The long-term sovereign credit rating outlook of the UK is now downgraded, according to credit rating agency Standard & Poor's. The new 'negative' credit outlook, from 'stable', comes based on the fact that the government is continuing to borrow at levels that are quickly reaching 100% GDP. The news is likely to force the government to reconsider stamp duty relief—the suspension of taxes on recently purchased properties. The decision to extend the 'holiday' on stamp duty through the rest of 2009 will continue to erode tax revenues. The rise in unemployment in the country also represents a double hit: A loss in taxable income coupled with a rise in benefit pay-outs. The decision to modify the long-term credit rating outlook hints that S&P may lower the country's triple-A rating to double-A if conditions in the UK coffers do not improve.
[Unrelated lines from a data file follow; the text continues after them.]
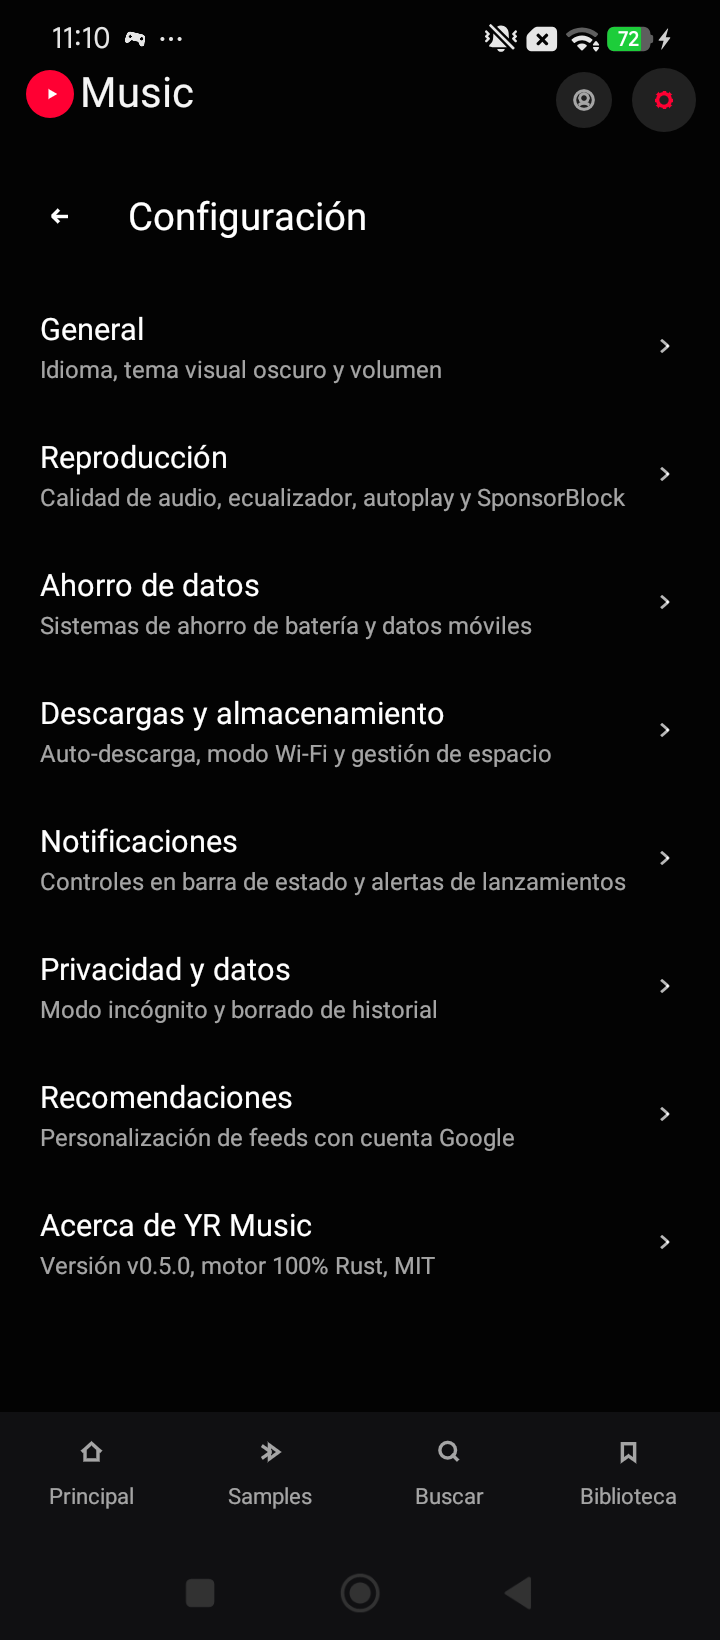
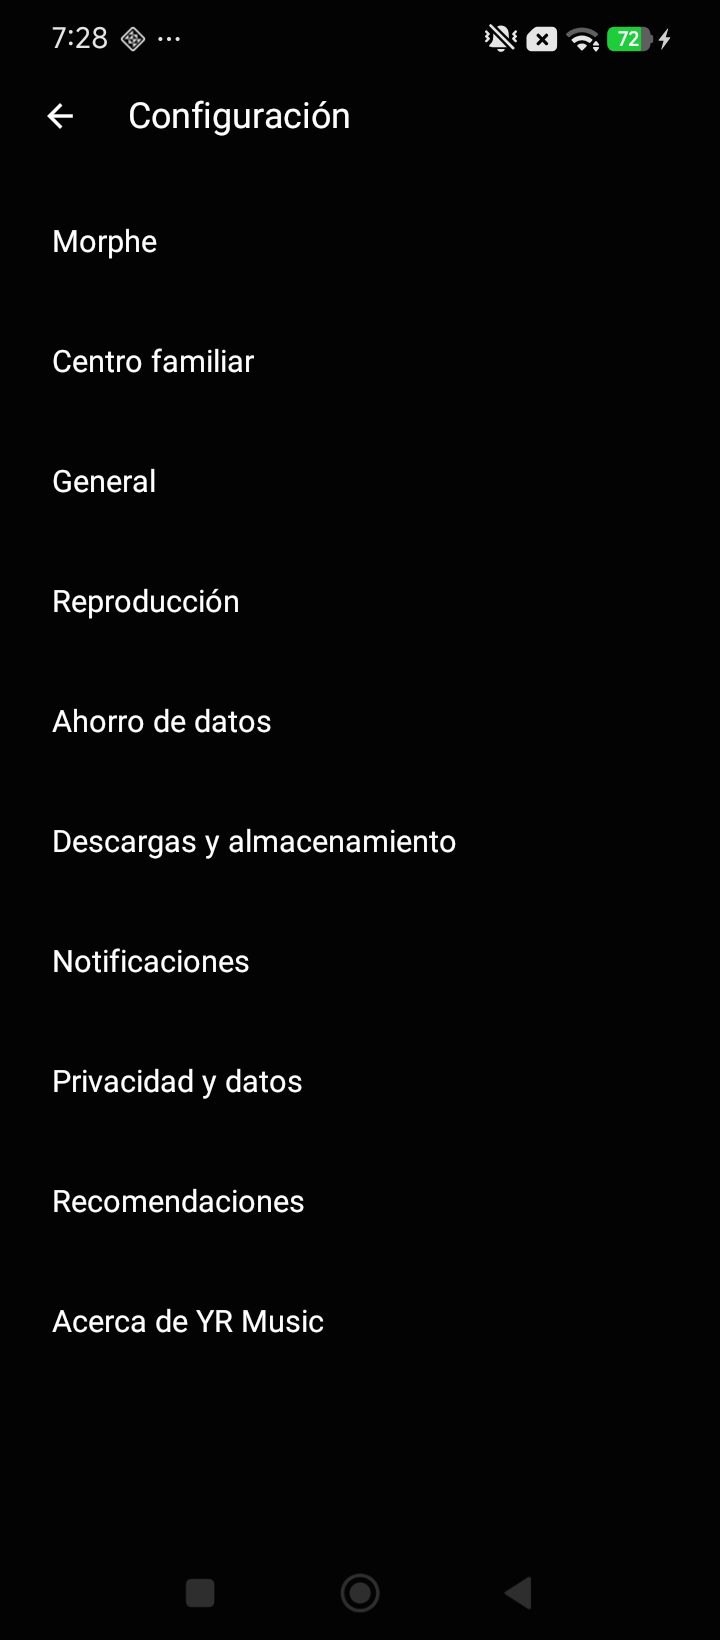
release: v0.6.9 — Playlist Hero layout, enriched Album/Playlist subtitles & trimmed subscriber format

diff --git a/crates/yr-app/src/app.rs b/crates/yr-app/src/app.rs
@@ -2436,21 +2436,82 @@ impl YrApp {
                     );
                 });
                 ui.add_space(6.0);
-                ui.label(
-                    RichText::new(&pl.summary.title)
-                        .size(18.0)
-                        .strong()
-                        .color(TEXT_PRIMARY),
-                );
-                ui.add_space(6.0);
-                self.render_collection_actions(ui, ctx, &pl.tracks, true);
-                ui.add_space(8.0);
                 let detail_viewport = ui.available_rect_before_wrap();
                 self.detail_scroller.update(ui, detail_viewport, !self.detail_loading);
                 let detail_scroll = egui::ScrollArea::vertical()
                     .vertical_scroll_offset(self.detail_scroller.offset_y)
                     .drag_to_scroll(false)
                     .show(ui, |ui| {
+                        ui.vertical_centered(|ui| {
+                            let (art_rect, _) =
+                                ui.allocate_exact_size(Vec2::splat(156.0), Sense::hover());
+                            ui.painter().rect_filled(
+                                art_rect,
+                                CornerRadius::same(12),
+                                BG_ELEVATED,
+                            );
+                            let note_rect = egui::Rect::from_center_size(
+                                art_rect.center(),
+                                Vec2::splat(52.0),
+                            );
+                            icons::draw_icon(
+                                ui.painter(),
+                                note_rect,
+                                icons::Icon::MusicNote,
+                                Color32::from_white_alpha(95),
+                            );
+                            let cover_url = pl.summary.thumbnail_url.as_deref().or_else(|| {
+                                pl.tracks
+                                    .first()
+                                    .and_then(|t| t.thumbnail_url.as_deref())
+                            });
+                            if let Some(u) = cover_url {
+                                paint_progressive_image(
+                                    ui,
+                                    art_rect,
+                                    u,
+                                    544,
+                                    Vec2::splat(156.0),
+                                    CornerRadius::same(12),
+                                );
+                            }
+                            ui.add_space(10.0);
+                            ui.add(
+                                egui::Label::new(
+                                    RichText::new(&pl.summary.title)
+                                        .size(19.0)
+                                        .strong()
+                                        .color(TEXT_PRIMARY),
+                                )
+                                .wrap()
+                                .selectable(false),
+                            );
+                            if let Some(author) = pl.summary.author.as_deref().filter(|s| !s.is_empty()) {
+                                ui.add_space(2.0);
+                                ui.label(
+                                    RichText::new(author)
+                                        .size(14.0)
+                                        .color(TEXT_SECONDARY),
+                                );
+                            }
+                            let count = pl.tracks.len();
+                            let total_secs: u64 =
+                                pl.tracks.iter().filter_map(|t| t.duration_secs).sum();
+                            let count_txt = if count == 1 {
+                                "1 canción".to_string()
+                            } else {
+                                format!("{count} canciones")
+                            };
+                            let meta = if total_secs > 0 {
+                                format!("{count_txt} • {}", format_seconds(total_secs))
+                            } else {
+                                count_txt
+                            };
+                            ui.label(RichText::new(meta).size(12.0).color(TEXT_SECONDARY));
+                            ui.add_space(10.0);
+                            self.render_collection_actions(ui, ctx, &pl.tracks, true);
+                        });
+                        ui.add_space(10.0);
                         for (idx, track) in pl.tracks.iter().enumerate() {
                             self.render_track_row(ui, ctx, track, &pl.tracks, idx, false);
                         }
@@ -4771,12 +4832,16 @@ impl YrApp {
         ctx: &egui::Context,
         album: &yr_core::AlbumSummary,
     ) {
+        let sub = match album.year {
+            Some(y) if y > 0 => format!("{} • {y}", album.artist),
+            _ => album.artist.clone(),
+        };
         if render_collection_row(
             ui,
             ("album_row", &album.id),
             album.thumbnail_url.as_deref(),
             &album.title,
-            Some(album.artist.as_str()),
+            Some(sub.as_str()),
         ) {
             self.open_album(album.id.clone(), ctx);
         }
@@ -4788,12 +4853,18 @@ impl YrApp {
         ctx: &egui::Context,
         pl: &PlaylistSummary,
     ) {
+        let sub = match (pl.author.as_deref(), pl.track_count) {
+            (Some(a), Some(c)) if !a.is_empty() && c > 0 => format!("{a} • {c} canciones"),
+            (Some(a), _) if !a.is_empty() => a.to_string(),
+            (_, Some(c)) if c > 0 => format!("Playlist • {c} canciones"),
+            _ => "Playlist de YouTube Music".to_string(),
+        };
         if render_collection_row(
             ui,
             ("playlist_row", &pl.id),
             pl.thumbnail_url.as_deref(),
             &pl.title,
-            pl.author.as_deref(),
+            Some(sub.as_str()),
         ) {
             self.open_playlist(pl.id.clone(), ctx);
         }
@@ -7873,7 +7944,7 @@ impl YrApp {
                     ui.label(RichText::new("Ajusta los mixes de inicio según tu historial de reproducción, canciones favoritas y artistas seguidos.").size(12.0).color(TEXT_SECONDARY));
                 }
                 SettingsCategory::About => {
-                    ui.heading("YR Music v0.6.8");
+                    ui.heading("YR Music v0.6.9");
                     ui.label("Cliente nativo de música 100% en Rust para Android y escritorio.");
                     ui.add_space(6.0);
                     ui.label(RichText::new("Motor de audio Symphonia PCM de ultra-baja latencia con ecualizador paramétrico de 5 bandas en tiempo real, prefetch predictivo en disco y compatibilidad completa con YouTube Music.").size(12.0).color(TEXT_SECONDARY));
@@ -8985,7 +9056,7 @@ impl YrApp {
                         }
                         if menu_row(ui, icons::Icon::Help, "Ayuda y comentarios").clicked() {
                             self.show_account_modal = false;
-                            self.set_banner("YR Music v0.6.8 • Pure Rust");
+                            self.set_banner("YR Music v0.6.9 • Pure Rust");
                         }
 
                         #[cfg(target_os = "android")]

diff --git a/crates/yr-provider/src/lib.rs b/crates/yr-provider/src/lib.rs
@@ -165,11 +165,9 @@ impl YtMusicProvider {
     fn format_subscriber_count(c: u64) -> String {
         if c >= 1_000_000 {
             let m = c as f64 / 1_000_000.0;
-            if (m - m.round()).abs() < 0.05 {
-                format!("{:.0} M de suscriptores", m.round())
-            } else {
-                format!("{m:.2} M de suscriptores")
-            }
+            let raw = format!("{m:.2}");
+            let trimmed = raw.trim_end_matches('0').trim_end_matches('.');
+            format!("{trimmed} M de suscriptores")
         } else if c >= 1_000 {
             let k = c as f64 / 1_000.0;
             if k >= 100.0 || (k - k.round()).abs() < 0.05 {
@@ -815,6 +813,7 @@ mod tests {
     #[test]
     fn subscriber_count_formatting_handles_millions_thousands_and_units() {
         assert_eq!(YtMusicProvider::format_subscriber_count(6_910_000), "6.91 M de suscriptores");
+        assert_eq!(YtMusicProvider::format_subscriber_count(59_500_000), "59.5 M de suscriptores");
         assert_eq!(YtMusicProvider::format_subscriber_count(2_000_000), "2 M de suscriptores");
         assert_eq!(YtMusicProvider::format_subscriber_count(450_000), "450 K suscriptores");
         assert_eq!(YtMusicProvider::format_subscriber_count(12_400), "12.4 K suscriptores");

diff --git a/README.md b/README.md
@@ -70,7 +70,7 @@ El proyecto está modularizado en un espacio de trabajo de Cargo limpio y desaco
 
 Puedes descargar el APK precompilado y firmado para Android en la sección de [Releases de GitHub](https://github.com/uamo11/YR/releases).
 
-1. Descarga el archivo [`yr-music-v0.6.8-android.apk`](https://github.com/uamo11/YR/releases/latest/download/yr-music-v0.6.8-android.apk).
+1. Descarga el archivo [`yr-music-v0.6.9-android.apk`](https://github.com/uamo11/YR/releases/latest/download/yr-music-v0.6.9-android.apk).
 2. Habilita la instalación desde orígenes desconocidos si tu dispositivo lo solicita.
 3. Instala y disfruta de música sin publicidad y con la máxima velocidad de respuesta.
If such a downgrade occurs, the government would no longer be able to issue triple-A debt, which would make Treasuries less competitive than other triple-A rated nations, such as the United States. Standard & Poor's credit analysts say: "We base our opinion on our updated projections of general government deficits in 2009-2013." "These projections reflect our more cautious view of how quickly the erosion in the government's revenue base may be repaired, the extent to which the growth in government spending can be curtailed, and consequently the pace at which historically high fiscal deficits are likely to narrow," they add. The rating agency notes that the triple-A ratings of the UK are confirmed for the time being. Long-term rating outlooks assess the potential direction of a rating, typically over a period of up to two years.  An outlook does not necessarily precede a rating change. Meanwhile, housing conditions in the country are not improving. Gross mortgage lending declined to an estimated £10.4bn ($16.3bn) in April, down 9% from £11.4bn in March and 60% from £26.1bn in April 2008, according to new data from the Council of Mortgage Lenders, a trade body that represents around 95% of real estate players in the UK. "It’s still too early to spot a clear pattern of recovery in the housing market as some commentators have suggested," says CML director general Michael Coogan. "Activity remains weak, and we have said we will see volatility in monthly lending figures as we bounce along at the bottom of the market. Our forecast for gross lending of £145bn in 2009 remains unchanged."
Write to Jacob Gaffney.